━━━ RECORDS TO PROCESS
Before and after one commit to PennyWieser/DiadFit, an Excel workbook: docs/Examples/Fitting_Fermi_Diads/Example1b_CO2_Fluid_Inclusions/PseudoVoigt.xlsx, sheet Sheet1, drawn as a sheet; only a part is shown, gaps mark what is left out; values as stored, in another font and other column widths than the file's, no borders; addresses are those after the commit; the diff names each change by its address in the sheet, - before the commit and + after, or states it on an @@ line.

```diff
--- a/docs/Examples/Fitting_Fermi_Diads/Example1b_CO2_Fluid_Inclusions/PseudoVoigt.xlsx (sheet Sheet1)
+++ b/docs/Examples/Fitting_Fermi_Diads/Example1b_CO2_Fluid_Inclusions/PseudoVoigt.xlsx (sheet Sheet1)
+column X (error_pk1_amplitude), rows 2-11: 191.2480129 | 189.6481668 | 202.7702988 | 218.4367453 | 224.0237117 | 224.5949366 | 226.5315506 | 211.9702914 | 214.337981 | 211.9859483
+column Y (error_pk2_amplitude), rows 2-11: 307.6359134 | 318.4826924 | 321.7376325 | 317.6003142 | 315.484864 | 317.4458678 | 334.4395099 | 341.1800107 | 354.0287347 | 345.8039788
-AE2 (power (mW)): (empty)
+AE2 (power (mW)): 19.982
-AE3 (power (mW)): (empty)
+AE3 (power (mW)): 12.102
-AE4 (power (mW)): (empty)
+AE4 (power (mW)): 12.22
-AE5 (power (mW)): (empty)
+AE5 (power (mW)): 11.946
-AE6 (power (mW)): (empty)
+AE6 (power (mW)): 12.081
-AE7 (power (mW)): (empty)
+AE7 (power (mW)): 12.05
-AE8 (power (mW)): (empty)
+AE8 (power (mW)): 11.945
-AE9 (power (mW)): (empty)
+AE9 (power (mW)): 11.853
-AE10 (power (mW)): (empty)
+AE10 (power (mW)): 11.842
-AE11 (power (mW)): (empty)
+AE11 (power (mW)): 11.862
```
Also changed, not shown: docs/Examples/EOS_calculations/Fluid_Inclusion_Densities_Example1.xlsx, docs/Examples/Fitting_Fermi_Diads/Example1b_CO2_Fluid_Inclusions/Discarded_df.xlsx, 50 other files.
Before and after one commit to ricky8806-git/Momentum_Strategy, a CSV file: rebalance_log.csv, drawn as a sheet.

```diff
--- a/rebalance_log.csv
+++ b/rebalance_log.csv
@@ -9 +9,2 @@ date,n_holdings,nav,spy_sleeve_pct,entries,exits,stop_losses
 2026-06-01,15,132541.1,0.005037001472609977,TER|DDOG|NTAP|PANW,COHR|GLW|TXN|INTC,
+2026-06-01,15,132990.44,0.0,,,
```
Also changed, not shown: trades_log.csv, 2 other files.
━━━━━━
PROBLEM TO SOLVE: Taking the entries above, please repeat each one exactly.

ANSWER SECTION:
Before and after one commit to PennyWieser/DiadFit, an Excel workbook: docs/Examples/Fitting_Fermi_Diads/Example1b_CO2_Fluid_Inclusions/PseudoVoigt.xlsx, sheet Sheet1, drawn as a sheet; only a part is shown, gaps mark what is left out; values as stored, in another font and other column widths than the file's, no borders; addresses are those after the commit; the diff names each change by its address in the sheet, - before the commit and + after, or states it on an @@ line.

```diff
--- a/docs/Examples/Fitting_Fermi_Diads/Example1b_CO2_Fluid_Inclusions/PseudoVoigt.xlsx (sheet Sheet1)
+++ b/docs/Examples/Fitting_Fermi_Diads/Example1b_CO2_Fluid_Inclusions/PseudoVoigt.xlsx (sheet Sheet1)
+column X (error_pk1_amplitude), rows 2-11: 191.2480129 | 189.6481668 | 202.7702988 | 218.4367453 | 224.0237117 | 224.5949366 | 226.5315506 | 211.9702914 | 214.337981 | 211.9859483
+column Y (error_pk2_amplitude), rows 2-11: 307.6359134 | 318.4826924 | 321.7376325 | 317.6003142 | 315.484864 | 317.4458678 | 334.4395099 | 341.1800107 | 354.0287347 | 345.8039788
-AE2 (power (mW)): (empty)
+AE2 (power (mW)): 19.982
-AE3 (power (mW)): (empty)
+AE3 (power (mW)): 12.102
-AE4 (power (mW)): (empty)
+AE4 (power (mW)): 12.22
-AE5 (power (mW)): (empty)
+AE5 (power (mW)): 11.946
-AE6 (power (mW)): (empty)
+AE6 (power (mW)): 12.081
-AE7 (power (mW)): (empty)
+AE7 (power (mW)): 12.05
-AE8 (power (mW)): (empty)
+AE8 (power (mW)): 11.945
-AE9 (power (mW)): (empty)
+AE9 (power (mW)): 11.853
-AE10 (power (mW)): (empty)
+AE10 (power (mW)): 11.842
-AE11 (power (mW)): (empty)
+AE11 (power (mW)): 11.862
```
Also changed, not shown: docs/Examples/EOS_calculations/Fluid_Inclusion_Densities_Example1.xlsx, docs/Examples/Fitting_Fermi_Diads/Example1b_CO2_Fluid_Inclusions/Discarded_df.xlsx, 50 other files.
Before and after one commit to ricky8806-git/Momentum_Strategy, a CSV file: rebalance_log.csv, drawn as a sheet.

```diff
--- a/rebalance_log.csv
+++ b/rebalance_log.csv
@@ -9 +9,2 @@ date,n_holdings,nav,spy_sleeve_pct,entries,exits,stop_losses
 2026-06-01,15,132541.1,0.005037001472609977,TER|DDOG|NTAP|PANW,COHR|GLW|TXN|INTC,
+2026-06-01,15,132990.44,0.0,,,
```
Also changed, not shown: trades_log.csv, 2 other files.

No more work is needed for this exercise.